Because max is generic, it can be used with types such as int , float , and so on.
Is it possible to support in rust ?

Automatic Generalization msdn doc:

Standalone functions in Rust are required to have type annotations since this makes code self-documenting and and speeds up type-checking. I doubt that'll ever change and I know a lot of us wouldn't want it to change.

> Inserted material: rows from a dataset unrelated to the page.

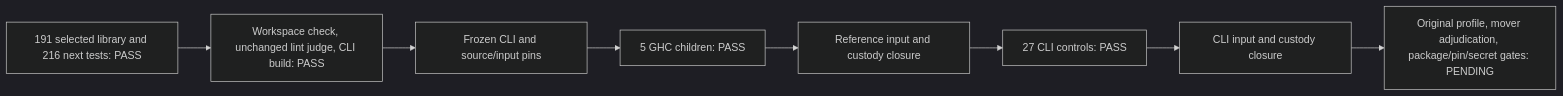
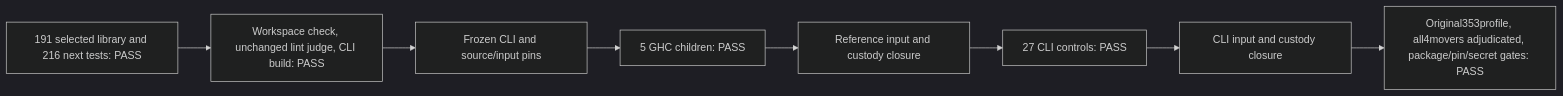
Diagram 17 of 17 in spec-chirho/workflows-chirho/next-pipeline-chirho/ghc-implementation-map-chirho.md (loveJesus/haskelujah-chirho), drawn with Mermaid (dark theme) before and after one commit. The commit also changed other lines of this file and 3 other files, not shown here.

````diff
--- a/spec-chirho/workflows-chirho/next-pipeline-chirho/ghc-implementation-map-chirho.md
+++ b/spec-chirho/workflows-chirho/next-pipeline-chirho/ghc-implementation-map-chirho.md
@@ -597,10 +597,10 @@
 ```mermaid
 flowchart LR
   TestsChirho["191 selected library and 216 next tests: PASS"] --> WorkspaceChirho["Workspace check, unchanged lint judge, CLI build: PASS"]
   WorkspaceChirho --> PinChirho["Frozen CLI and source/input pins"]
   PinChirho --> OracleChirho["5 GHC children: PASS"]
   OracleChirho --> ClosureChirho["Reference input and custody closure"]
   ClosureChirho --> CliProofChirho["27 CLI controls: PASS"]
   CliProofChirho --> CliClosureChirho["CLI input and custody closure"]
-  CliClosureChirho --> RemainingChirho["Original profile, mover adjudication, package/pin/secret gates: PENDING"]
+  CliClosureChirho --> RemainingChirho["Original353profile, all4movers adjudicated, package/pin/secret gates: PASS"]
 ```
````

Closures can omit type annotations though. Currently closures can't be generic but that will probably change at some point. Once it does it should be possible to support writing generic closures without type annotations. eg. In your example the closure would be inferred to have type for<T: PartialOrd<T>> Fn(T, T) -> T.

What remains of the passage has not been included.